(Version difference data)
= = =

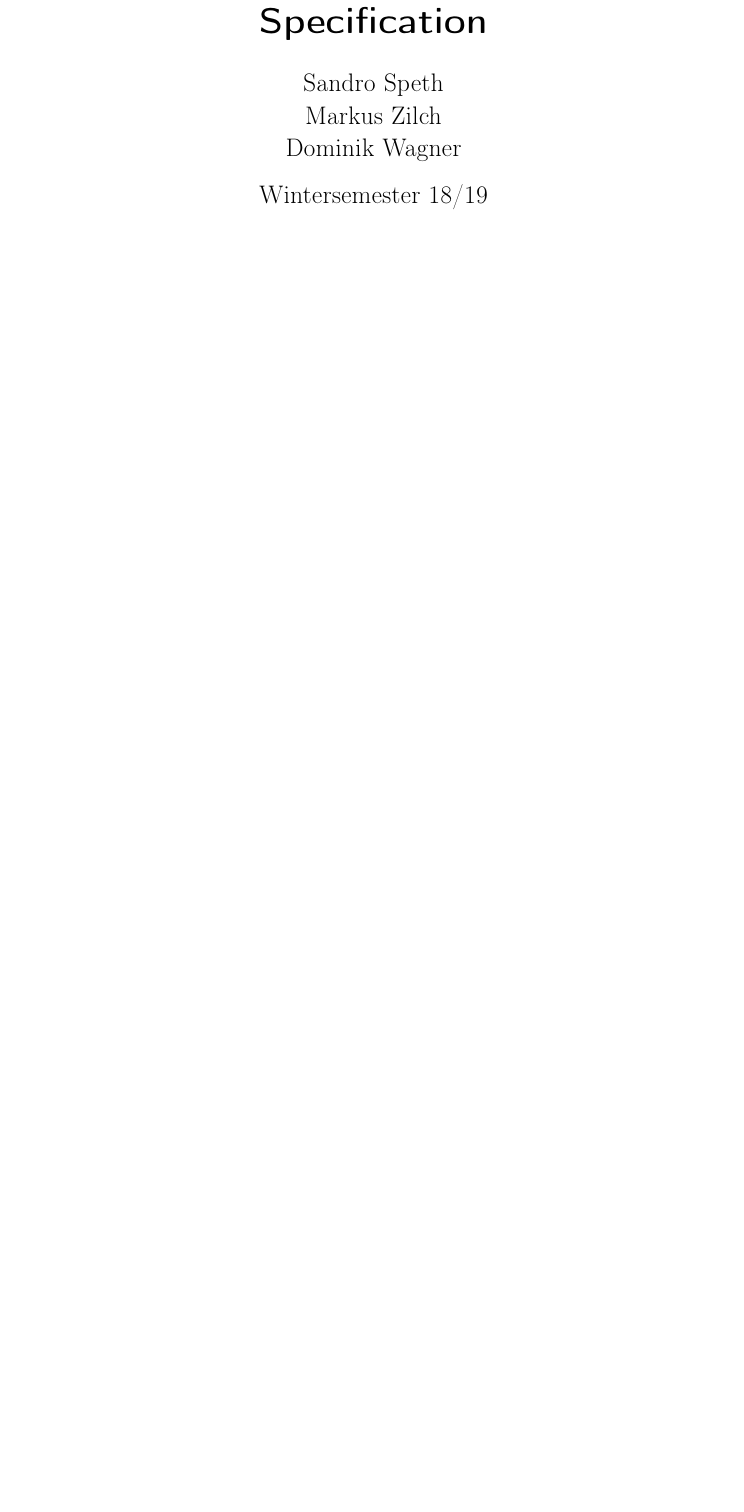
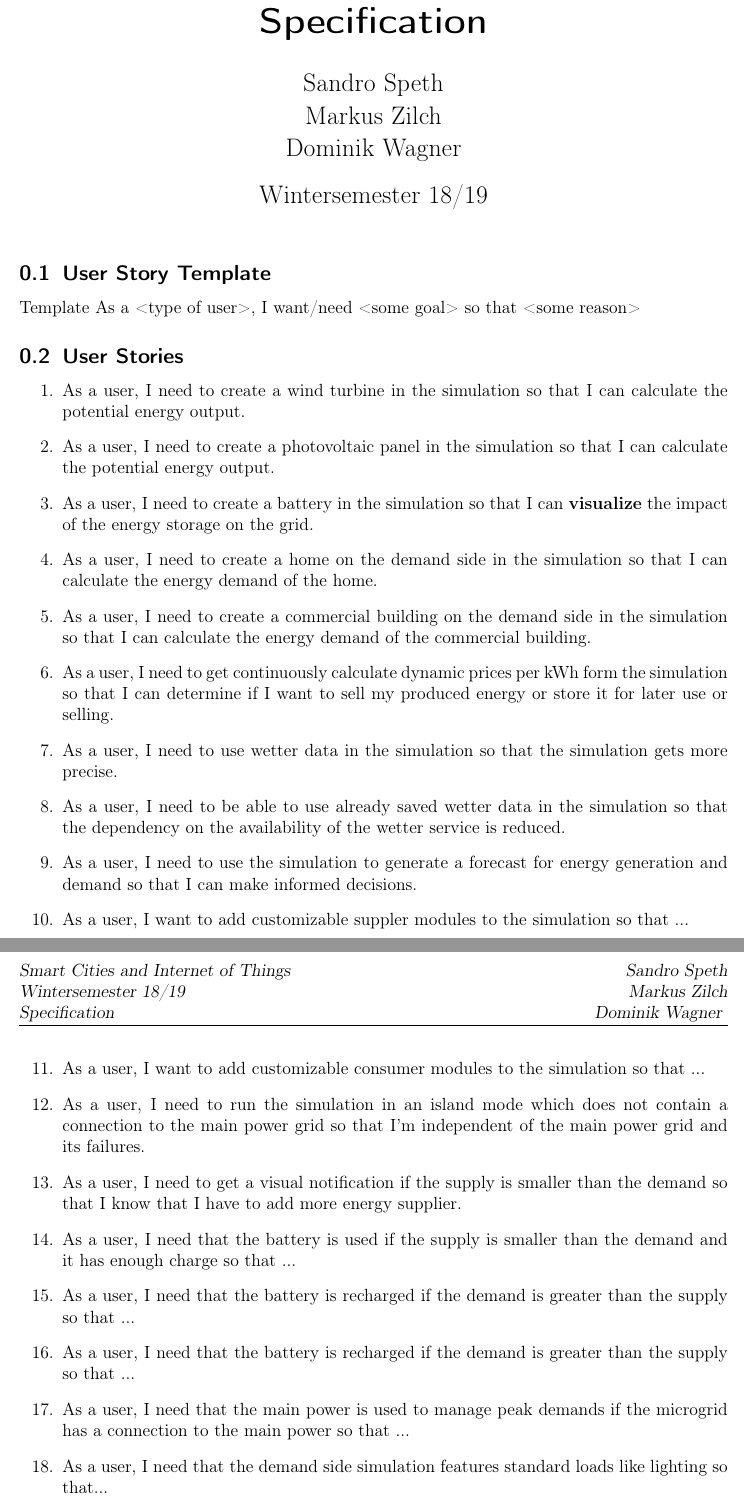
Before and after one commit to smart-energy-system/Specification, a LaTeX document (Submission1/ExXX_LastnameOfMembers.tex, which reads Submission1/UserStories.tex): part of the page before the commit and two parts of pages 1 and 2 of 2 after it, the two joined at a grey line, cut so that both start at the same text, the shorter picture padded with empty space. Compiled offline with pdfLaTeX; an older LaTeX class or package is replaced by its successor.

Commit message:
Add first draft user stories to the report
Adds user stories to the report. This user stories are not finished.
Still to do:
- Replace ... with content
- check spelling and grammar
- add user stories for price per min and price of the next day
- add user stories for visualization

```diff
--- /dev/null
+++ b/Submission1/UserStories.tex
@@ -0,0 +1,42 @@
+\subsection{User Story Template}
+Template
+As a <type of user>, I want/need <some goal> so that <some reason>
+
+\subsection{User Stories}
+\begin{enumerate}
+\item As a user, I need to create a wind turbine in the simulation so that I can calculate the potential energy output.
+
+\item As a user, I need to create a photovoltaic panel in the simulation so that I can calculate the potential energy output.
+
+\item As a user, I need to create a battery in the simulation so that I can \textbf{visualize} the impact of the energy storage on the grid.
+
+\item As a user, I need to create a home on the demand side in the simulation so that I can calculate the energy demand of the home.
+
+\item As a user, I need to create a commercial building on the demand side in the simulation so that I can calculate the energy demand of the commercial building.
+
+\item As a user, I need to  get continuously calculate dynamic prices per kWh form the simulation so that I can determine if I want to sell my produced energy or store it for later use or selling.
+
+
+\item As a user, I need to use wetter data in the simulation so that the simulation gets more precise.
+
+\item As a user, I need to be able to use already saved wetter data in the simulation so that the dependency on the availability of the wetter service is reduced.
+
+\item As a user, I need to use the simulation to generate a forecast for energy generation and demand so that I can make informed decisions.
+
+\item As a user, I want to add customizable suppler modules to the simulation so that ...
+
+\item As a user, I want to add customizable consumer modules to the simulation so that ...
+
+\item As a user, I need to run the simulation in an island mode which does not contain a connection to the main power grid so that I'm independent of the main power grid and its failures.
+
+\item As a user, I need to get a visual notification if the supply is smaller than the demand so that I know that I have to add more energy supplier.
+
+\item As a user, I need that the battery is used if the supply is smaller than the demand and it has enough charge so that ...
+
+\item As a user, I need that the battery is recharged if the demand is greater than the supply so that ...
+
+\item As a user, I need that the battery is recharged if the demand is greater than the supply so that ...
+
+\item As a user, I need that the main power is used to manage peak demands if the microgrid has a connection to the main power so that ...
+
+\item As a user, I need that the demand side simulation features standard loads like lighting so that...
```
Also changed, not shown: Submission1/ExXX_LastnameOfMembers.tex (+2 -0 lines), Submission1/ExXX_LastnameOfMembers.pdf, Submission1/UserStories.tex (25 more changed lines).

= = =

# Your goal
Search the entries for the string "more" and copy each line where it occurs.

# Result
+\item As a user, I need to use wetter data in the simulation so that the simulation gets more precise.
+\item As a user, I need to get a visual notification if the supply is smaller than the demand so that I know that I have to add more energy supplier.
Also changed, not shown: Submission1/ExXX_LastnameOfMembers.tex (+2 -0 lines), Submission1/ExXX_LastnameOfMembers.pdf, Submission1/UserStories.tex (25 more changed lines).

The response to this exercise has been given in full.